Indian Cherokee Rummy is a card game in India with little variation from original rummy. It may be considered a cross between Rummy 500 and gin rummy. Indian Rummy is a variant of the rummy game popular in India that involves making valid sets out of 13 cards that are distributed among every player on the table. Each player is dealt 13 cards initially; if the number of players is 2, then a 52 cards deck is chosen for the game and if there are 6 players, two decks of 52 cards each is combined for the game. Each player has to draw and discard cards by turns till one player melds his/her cards with valid sets that meet the Rummy validation rules. It could be that Indian Rummy evolved from a version of Rummy in South Asia, Celebes Rummy, also called Rhuk.

Ponytail Canasta

Ponytail Canasta is a variation of the card game Canasta. The rules for Canasta were standardized in North America around the 1950s, it was this version of the game that gained worldwide popularity. In many countries, Classic Canasta is still played in more or less its original form, sometimes alongside a number of variations.

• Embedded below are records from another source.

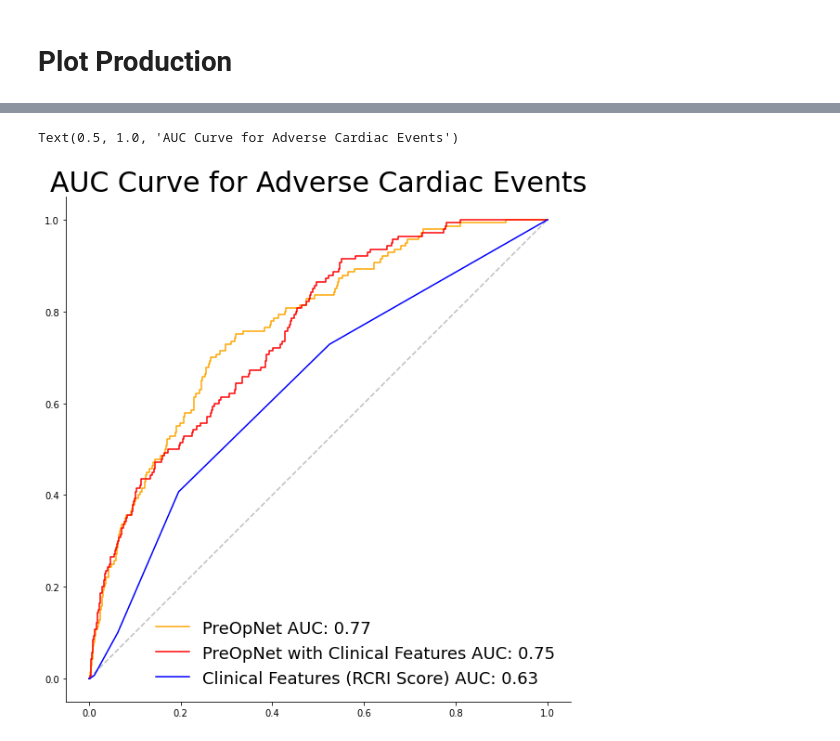
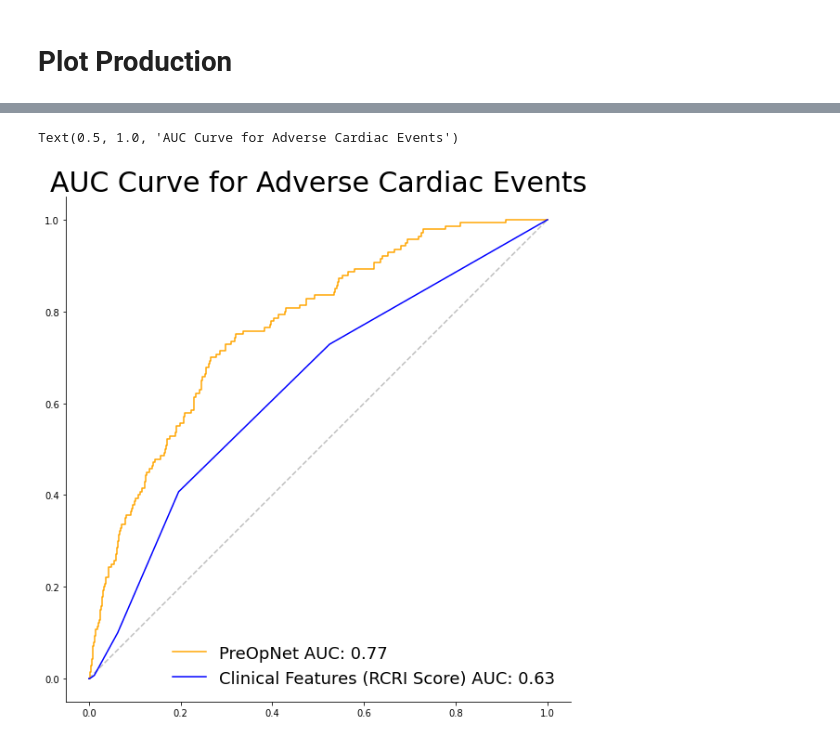
Before and after one commit to ecg-net/PreOpNet, a Jupyter notebook: Model Performance Analysis.ipynb, the cells around one changed output, grey strips where cells are left out. Cells and saved outputs as stored; diff of their text form; code cells hidden in the pictures.

```diff
--- a/Model Performance Analysis.ipynb
+++ b/Model Performance Analysis.ipynb
@@ -48,2 +20,9 @@ test = Mort_TEST.merge(MACE_TEST,on='Filename',validate = '1:1').merge(rcri,on='
+# %%
+threshold_of_risk = { # MACE, Mortality. All numbers derrived from VAL
+    'Top 7% of Risk':[0.8012191462516784,0.5127009725570678],
+    'Top 15% of Risk':[0.6455605030059813,0.3352705240249634],
+    'Top 50% of Risk':[0.327571839094162,0.07675295323133469],
+    "Max Youden's index":[0.32820358872413635,0.2416664808988571]
+}
 # %% [markdown]
 # Specify Thresholds for mortality and mace and RCRI
@@ -54 +29,5 @@ rcri_thresh = 2
+# %%
+pre_opnet_thresh_mort = threshold_of_risk['Top 7% of Risk'][1]
+pre_opnet_thresh_mace = threshold_of_risk['Top 7% of Risk'][0]
+rcri_thresh = 2
 # %%
@@ -314,8 +269,6 @@ ax.spines['top'].set_visible(False)
 csvs = {
     'CSMC':test,
     'Clinical Features (RCRI Score)':test,
-    'Columbia':columbia,
-    'Stanford':SHC
 
 
 }
@@ -333,10 +286,10 @@ for i in csvs.keys():
         y_total,yhat_total = df['labels'],df['Prediction']
     elif i == 'Clinical Features (RCRI Score)':
         df = csvs[i]
-        y_total,yhat_total = df['Mortality'],df['RCRI_Score']
+        y_total,yhat_total = df['Mort'],df['RCRI_Score']
     elif i == 'CSMC':
         df = csvs[i]
-        y_total,yhat_total = df['Mortality'],df['Mort_pred']
+        y_total,yhat_total = df['Mort'],df['Mort_pred']
     fpr,tpr, _ = roc_curve(y_total,yhat_total)
     ax.plot(fpr, tpr,
             label=i+' AUC: '+str(round(auc(fpr,tpr),2)),color = colors[i])
@@ -358,9 +311,7 @@ ax.spines['top'].set_visible(False)
 
 csvs = {
     'CSMC':test,
-    'Columbia':columbia,
-    'Stanford':SHC
-
+    'Clinical Features (RCRI Score)':test
 
 }
 colors = {
@@ -377,10 +328,10 @@ for i in csvs.keys():
         y_total,yhat_total = df['labels'],df['Prediction']
     elif i == 'Clinical Features (RCRI Score)':
         df = csvs[i]
-        y_total,yhat_total = df['Mortality'],df['RCRI_Score']
+        y_total,yhat_total = df['Mort'],df['RCRI_Score']
     elif i == 'CSMC':
         df = csvs[i]
-        y_total,yhat_total = df['Mortality'],df['Mort_pred']
+        y_total,yhat_total = df['Mort'],df['Mort_pred']
     precision, recall, thresholds = precision_recall_curve(y_total, yhat_total)
     ax.plot(recall, precision,
             label=i+' Average Precision: '+str(round(average_precision_score(y_total,yhat_total),2)),color = colors[i])
@@ -394,39 +345,33 @@ Text(0.5, 1.0, 'PreOpNet PR Curve for Mortality')
 # %%
 # RCRI_outcome
 #plt.style.use('seaborn')
 plt.figure(figsize=(15,10))
 ax = plt.subplot(111)
+csvs = {
+    'PreOpNet':test,
+    'Clinical Features (RCRI Score)':test
 
+}
 # Hide the right and top spines
 ax.spines['right'].set_visible(False)
 ax.spines['top'].set_visible(False)
 colors = {
     'PreOpNet':'orange',
-    'PreOpNet with Clinical Features':'red',
     'Clinical Features (RCRI Score)':'blue',
-    'Stanford':'brown'
 }
 
-csvs = {
-    'PreOpNet':'New Labels Limit Procedures MACE stride 8 lr 0.004 downsample 1/Final most recent Filename/Prediction.csv',
-    'PreOpNet with Clinical Features':'New Labels Limit Procedures Clinical Features MACE stride 8 lr 0.004 downsample 1/Final most recent/Prediction.csv',
-    'Clinical Features (RCRI Score)':'/workspace/data/drives/Internal_SSD/sdd/data/Test_rcri_limit_procedures_outcome_2017+newlabels.csv',
-}
 ax.plot([0,1],[0,1],'--',color = 'gray',alpha = 0.5)
 for i in csvs.keys():
     if not i == 'Clinical Features (RCRI Score)':
-        df = pd.read_csv(csvs[i])
-        y_total,yhat_total = df['labels'],df['Prediction']
+        y_total,yhat_total = test['MACE'],df['MACE_pred']
     else:
-        df = pd.read_csv(csvs[i])
-        df = df.groupby(["MRN",'SURGERY_DATE']).first()
-        y_total,yhat_total = df['RCRI_outcome'],df['RCRI_Score']
+        y_total,yhat_total = test['MACE'],test['RCRI_Score']
     fpr,tpr, _ = roc_curve(y_total,yhat_total)
     ax.plot(fpr, tpr,
             label=i+' AUC: '+str(round(auc(fpr,tpr),2)),color = colors[i])
 ax.set_aspect('equal', adjustable='box')
 plt.legend(loc=4,framealpha=0,fontsize=18)
 plt.title("AUC Curve for Adverse Cardiac Events",fontsize=30)
 # %% [output]
 Text(0.5, 1.0, 'AUC Curve for Adverse Cardiac Events')
-[figure, old version]
+[figure, new version]
```
Also changed, not shown: parts of 10 cells of this notebook.
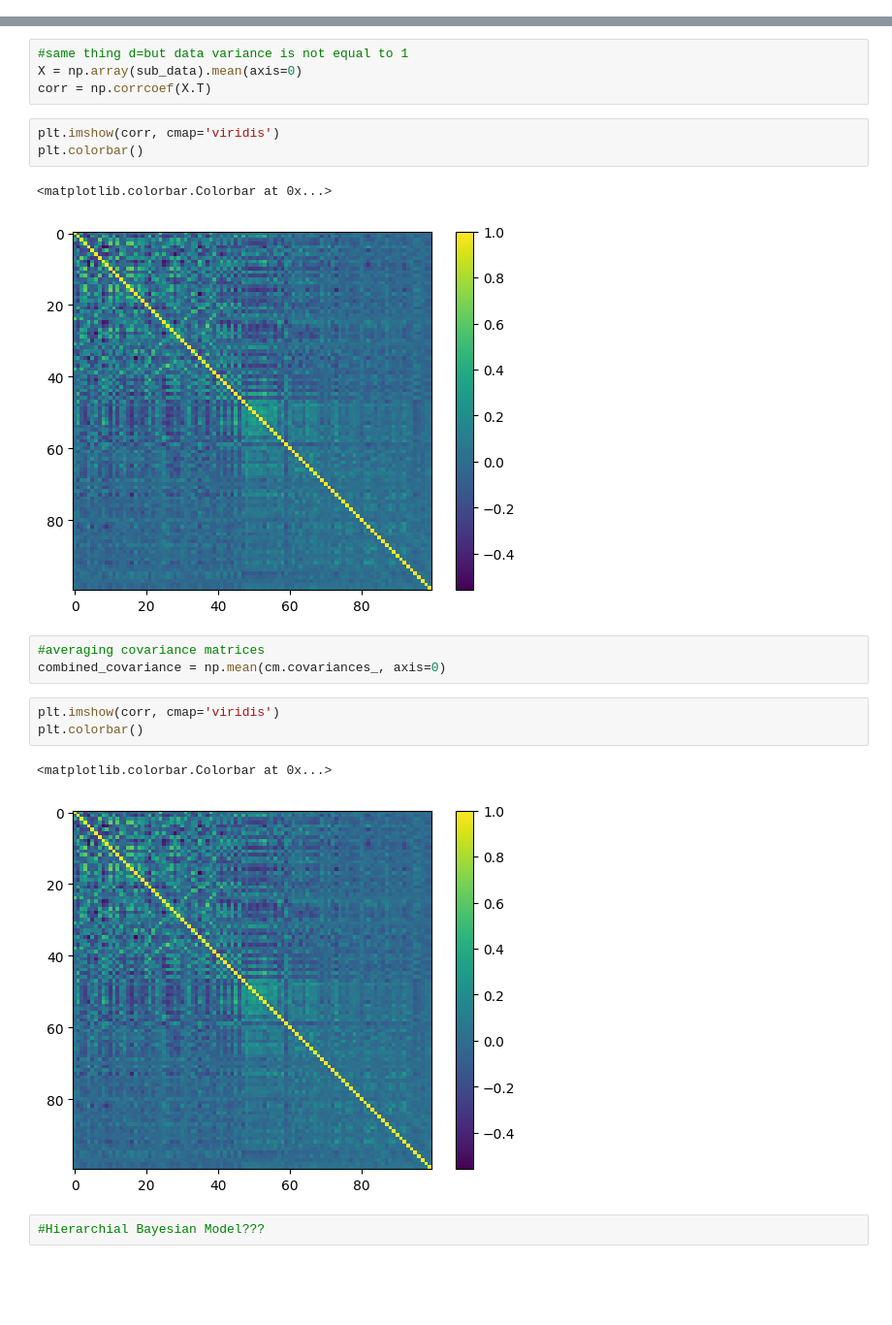
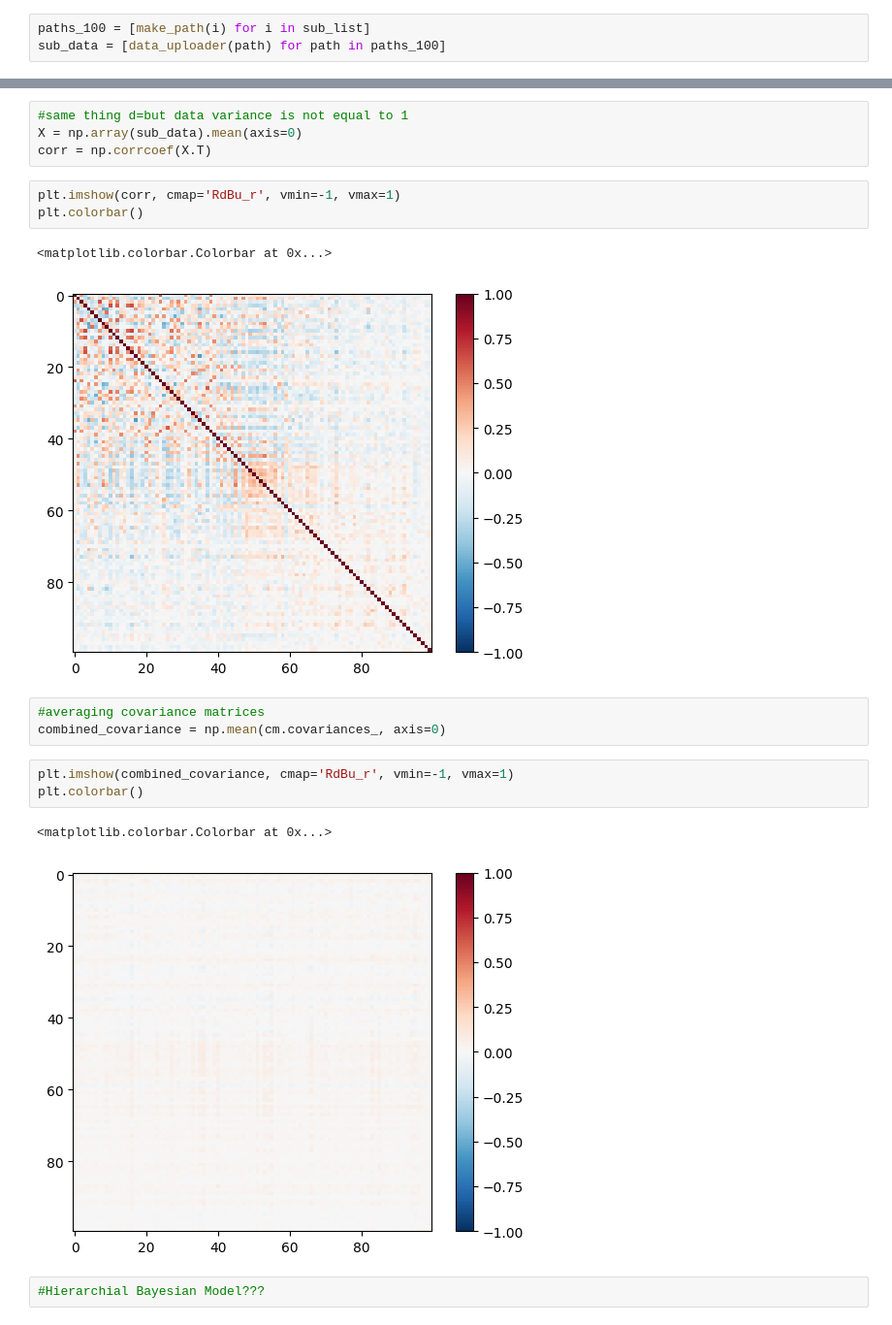
Before and after one commit to vickyli1015/DSC180-Functional-Connectivity-Project, a Jupyter notebook: anastasiya.ipynb, the cells around one changed output, grey strips where cells are left out. Shown at 97% size. Cells and saved outputs as stored; diff of their text form; blank space fills up the shorter version.

```diff
--- a/anastasiya.ipynb
+++ b/anastasiya.ipynb
@@ -23,6 +20,9 @@ def data_uploader(file_path):
             data.append(line)
     X = np.array(data).astype(float)
     return X
+# %%
+paths_100 = [make_path(i) for i in sub_list]
+sub_data = [data_uploader(path) for path in paths_100]
 # %% [markdown]
 ### One Subject
 # %%
@@ -138,20 +123,20 @@ plt.colorbar()
 X = np.array(sub_data).mean(axis=0)
 corr = np.corrcoef(X.T)
 # %%
-plt.imshow(corr, cmap='viridis')
+plt.imshow(corr, cmap='RdBu_r', vmin=-1, vmax=1)
 plt.colorbar()
 # %% [output]
 <matplotlib.colorbar.Colorbar at 0x...>
-[figure, old version]
+[figure, new version]
 # %%
 #averaging covariance matrices
 combined_covariance = np.mean(cm.covariances_, axis=0)
 # %%
-plt.imshow(corr, cmap='viridis')
+plt.imshow(combined_covariance, cmap='RdBu_r', vmin=-1, vmax=1)
 plt.colorbar()
 # %% [output]
 <matplotlib.colorbar.Colorbar at 0x...>
-[figure, old version]
+[figure, new version]
 # %%
 #Hierarchial Bayesian Model???
 # %% [markdown]
```
Also changed, not shown: parts of 8 cells of this notebook, 1 other file.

Buraco is a Rummy-type card game in the Canasta family for four players in fixed partnerships in which the aim is to lay down combinations in groups of cards of equal rank and suit sequences, there being a bonus for combinations of seven cards or more. Buraco is a variation of Canasta which allows both standard melds as well as sequences. It originated from Uruguay and Argentina in the mid-1940s, with apparent characteristics of simplicity and implications that are often unforeseeable and absolutely involving. Its name derives from the Portuguese word "buraco" which means “hole”, applied to the minus score of any of the two partnerships. The game is also popular in the Arab world, specifically in the Persian Gulf; where it is known as 'Baraziliya' (Brazilian). Another popular variation of Buraco is Italian.

Indian Marriage (card game) Card game

Marriage, Marriage Rummy, often called 21-cards rummy, is a Rummy card game, widely played in India using three or more packs of cards.

German Rummy

German Rummy or Rommé is the most popular form of the worldwide game, Rummy, played in Austria and Germany. It is a game for 2 to 6 players and is played with two packs of French playing cards, each comprising 52 cards and 3 jokers. There are no partnerships, every player plays for him- or herself. In Germany, the Germany Rummy Association is the umbrella organisation for local rummy clubs and organises national competitions. The game is often just known as Rommé in Germany and Rummy in Austria.

Viennese Rummy

Viennese Rummy is a matching card game of the Rummy family for 2-6 people played in continental Europe.

References

  1. Parlett, David (1978). The Penguin Book of Card Games. ISBN   978-0-14-103787-5.
  2. "Parlett's Historic Card Games: Gin Rummy – David Parlett".
  3. "Basic Rummy Guide".
  4. "Rules of Rummy". Pagat. Retrieved 27 December 2015.
  5. McLeod, John (2016-11-03). "Rules of Card Games: Tripoli". www.pagat.com. Retrieved 2019-12-31.